I’m not so thrilled with how the chapter continues and ends: a repeat of the “you’re with me or against” me philosophy that I ranted about yesterday, complete with a recasting of family ties. But it’s gentler this time, and actually there’s a lot of good in the recasting of family ties that the chapter ends with: he’s not rejecting existing family ties, he’s instead broadening the notion of family, and I wholeheartedly support that.
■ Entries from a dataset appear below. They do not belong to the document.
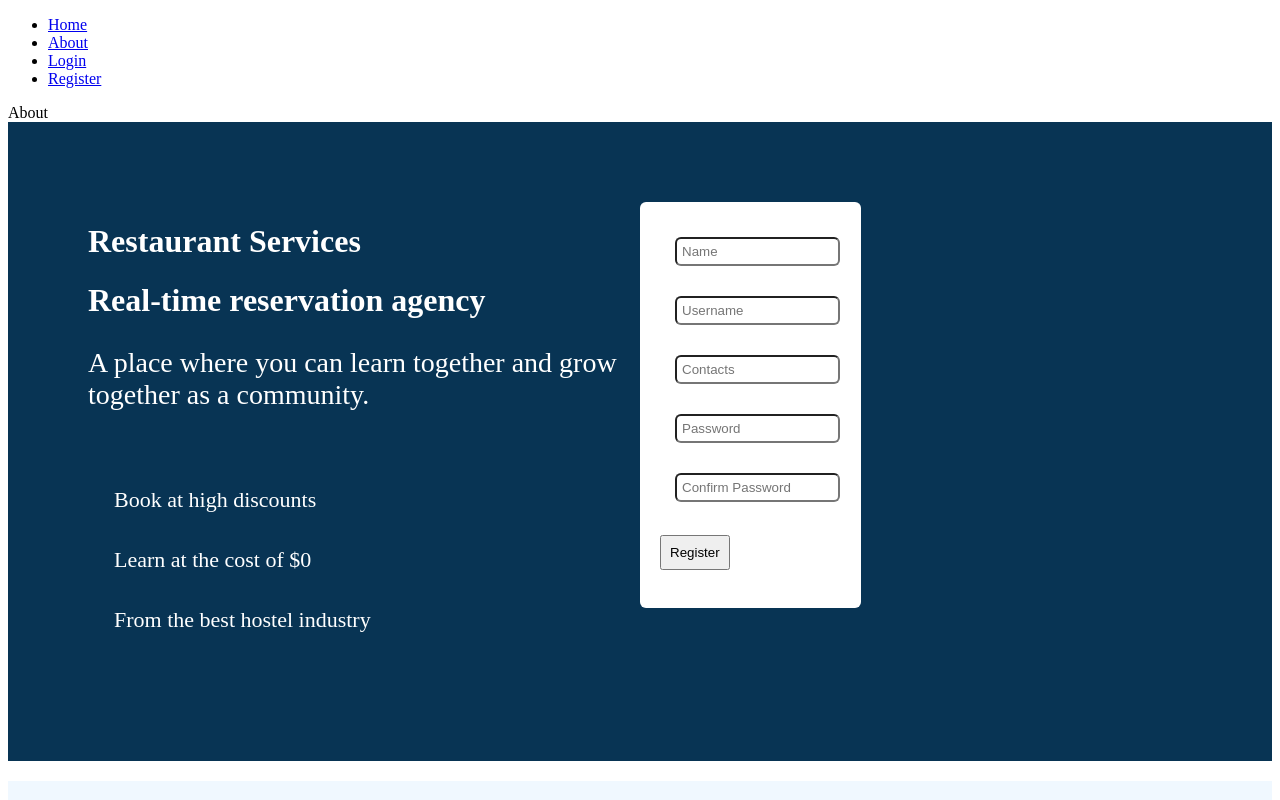
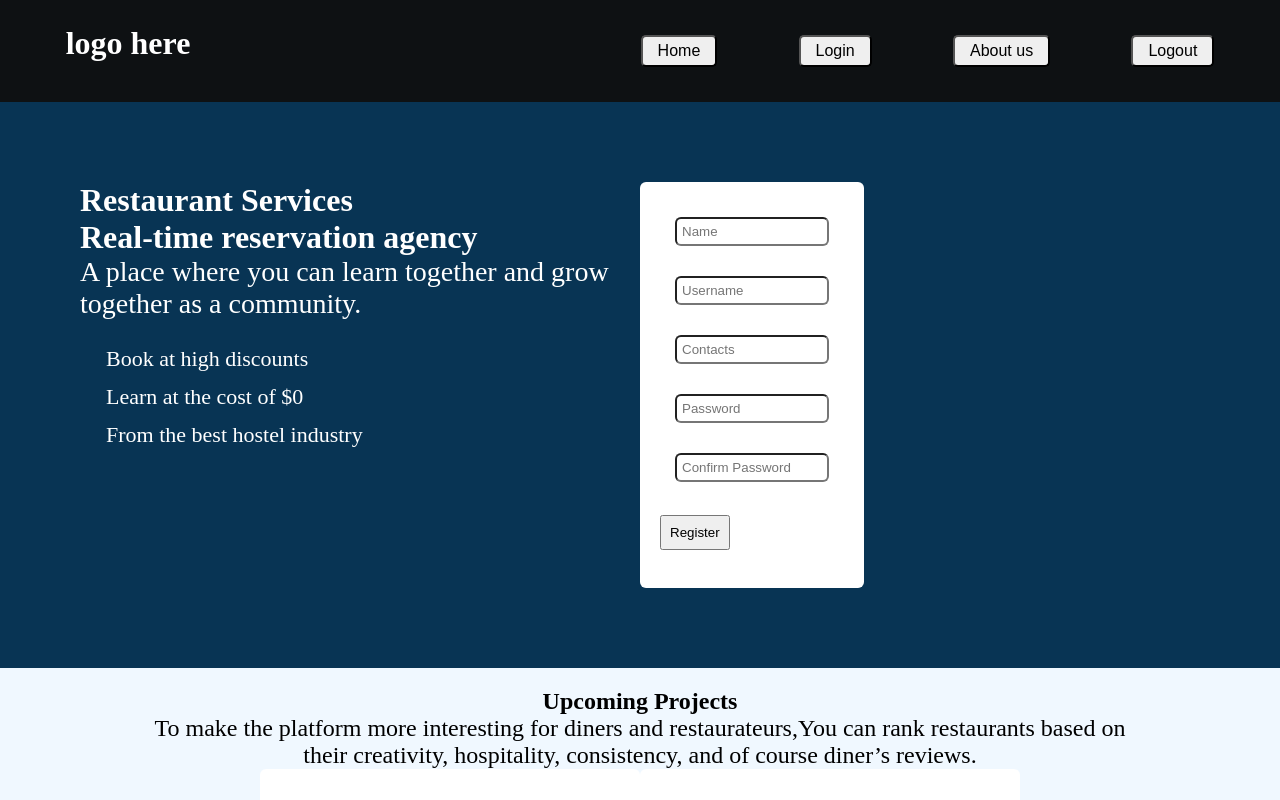
Before and after one commit to JohnOti/Restaurant, a React (Create React App) app in the folder client/: page /about in a window 1280 px wide. Shown: the top 800 px of the page. Built offline with nearby package versions, Linux system fonts and the light colour scheme.

Commit message:
add navbar

```diff
--- a/client/src/About.js
+++ b/client/src/About.js
@@ -5,7 +5,6 @@ import { FontAwesomeIcon } from '@fortawesome/react-fontawesome'
 function About() {
   return (
     <div>
-      About
       <div className="about">
         <div className="about-pri">
           <h1 id="top-about">Restaurant Services</h1>
--- a/client/src/App.js
+++ b/client/src/App.js
@@ -1,28 +1,14 @@
-import { BrowserRouter as Router, Switch, Route, Link } from "react-router-dom";
+import { BrowserRouter as Router, Switch, Route} from "react-router-dom";
 import About from "./About";
 import Login from "./Login";
+import Navbar from "./Navbar";
 import Register from "./Register";
 
 function App() {
   return (
     <div className="App">
       <Router>
-        <nav>
-          <ul>
-            <li>
-              <Link to="/">Home</Link>
-            </li>
-            <li>
-              <Link to="/about">About</Link>
-            </li>
-            <li>
-              <Link to="/login">Login</Link>
-            </li>
-            <li>
-              <Link to="/register">Register</Link>
-            </li>
-          </ul>
-        </nav>
+        <Navbar/>
         <Switch>
           <Route path="/about">
             <About />
--- a/client/src/Login.js
+++ b/client/src/Login.js
@@ -1,8 +1,18 @@
 import React from 'react'
+import background from './assets/collin-armstrong-SR0_MNa77MU-unsplash.jpg'
 
 function Login() {
   return (
-    <div className='login'>
+    <div
+      className="login"
+      style={{
+        backgroundImage: `url(${background})`,
+        backgroundPosition: "center",
+        backgroundSize: "cover",
+        backgroundRepeat: "no-repeat",
+        height: "800px"
+      }}
+    >
       <form className="forms">
         <h1 id="user">User Login</h1>
         <label>Username</label>
--- /dev/null
+++ b/client/src/Navbar.js
@@ -0,0 +1,27 @@
+import React from 'react'
+
+
+function Navbar() {
+
+  return (
+    <div className="nav">
+      <div className='logo'>
+        <h1>logo here</h1>
+      </div>
+      <div id="home">
+        <button id="btn-sec">Home</button>
+      </div>
+      <div>
+        <button id="btn-sec">Login</button>
+      </div>
+      <div>
+        <button id="btn-sec">About us</button>
+      </div>
+      <div>
+        <button id="btn-sec">Logout</button>
+      </div>
+    </div>
+  );
+}
+
+export default Navbar
--- a/client/src/Register.js
+++ b/client/src/Register.js
@@ -1,10 +1,19 @@
 import React from 'react'
+import background from './assets/collin-armstrong-SR0_MNa77MU-unsplash.jpg'
 
 function Register() {
   return (
-    <div>
+    <div
+      style={{
+        backgroundImage: `url(${background})`,
+        backgroundPosition: "center",
+        backgroundSize: "cover",
+        backgroundRepeat: "no-repeat",
+        height: "800px",
+      }}
+    >
       <form className="forms">
-        <h1 id='user'>User Registration</h1>
+        <h1 id="user">User Registration</h1>
         <label>Name</label>
         <input type="text" className="form" placeholder="Name" />
         <label>Username</label>
--- a/client/src/index.css
+++ b/client/src/index.css
@@ -1,41 +1,63 @@
+*{
+  margin: 0;
+  /* padding: 0; */
+  box-sizing: border-box;
+}
+
 /* Register */
 .forms{
-   background-image: url(./assets/kari-shea-AMyjxxLEHU4-unsplash.jpg);
-  /* background-color: rgb(8, 52, 84); */
-  background-size: "cover";
-  color: white;
+  color: rgb(237, 237, 237);
   display: flex;
   flex-direction: column;
   justify-content: center;
   padding: 5%;
-  /* height: 60vh; */
+  height: 60vh;
+  font-size: 18px;
 }
 .form{
-  width: 40%;
+  width: 30%;
   padding: 12px;
   border-radius: 6px;
-  margin-left: 20%;
+  margin-left: 30%;
 }
 label{
   padding: 5px;
-  margin-left: 20%;
+  margin-left: 30%;
 }
 .btn{
   width: 5%;
-  margin-left: 22%;
+  margin-left: 32%;
 }
 #user{
   display: flex;
-  margin-left: 25%;
+  margin-left: 40%;
+}
+#home{
+  margin-left: 30%;
+}
+#btn-sec{
+  font-size: 16px;
+  padding: 5px 15px;
+  border-radius: 5px;
+  margin: 10px 0px;
+  cursor: pointer;
 }
 
-/* Login */
-/* .login{
 
-  background-color: aqua;
-} */
+/* Navbar */
 
-
+.nav{
+  background-color: rgb(14, 17, 19);
+  display: flex;
+  justify-content: space-around;
+  padding: 25px;
+  /* position: fixed; */
+  top: 0;
+  z-index: 999;
+}
+.logo{
+  color: white;
+}
 /* About */
 
 .about{
```
Also changed, not shown: client/src/assets/collin-armstrong-SR0_MNa77MU-unsplash.jpg (added), client/src/assets/sean-oulashin-KMn4VEeEPR8-unsplash.jpg (added).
And, in the middle, we have a rather interesting line, from Matthew 12:25: “Every kingdom divided against itself is brought to desolation; and every city or house divided against itself shall not stand”. Which I quite like: people working together are ever so much more powerful than people working against each other, or even than people who are randomly working in related but not particularly well-aligned directions. Now, that statement alone doesn’t mean that you should take draconian measures to force people in line; but that doesn’t limit the statement’s utility as a diagnostic, or even say that parting ways isn’t sometimes a quite reasonable response to a serious difference in views and desires.
This post has not been revised since publication.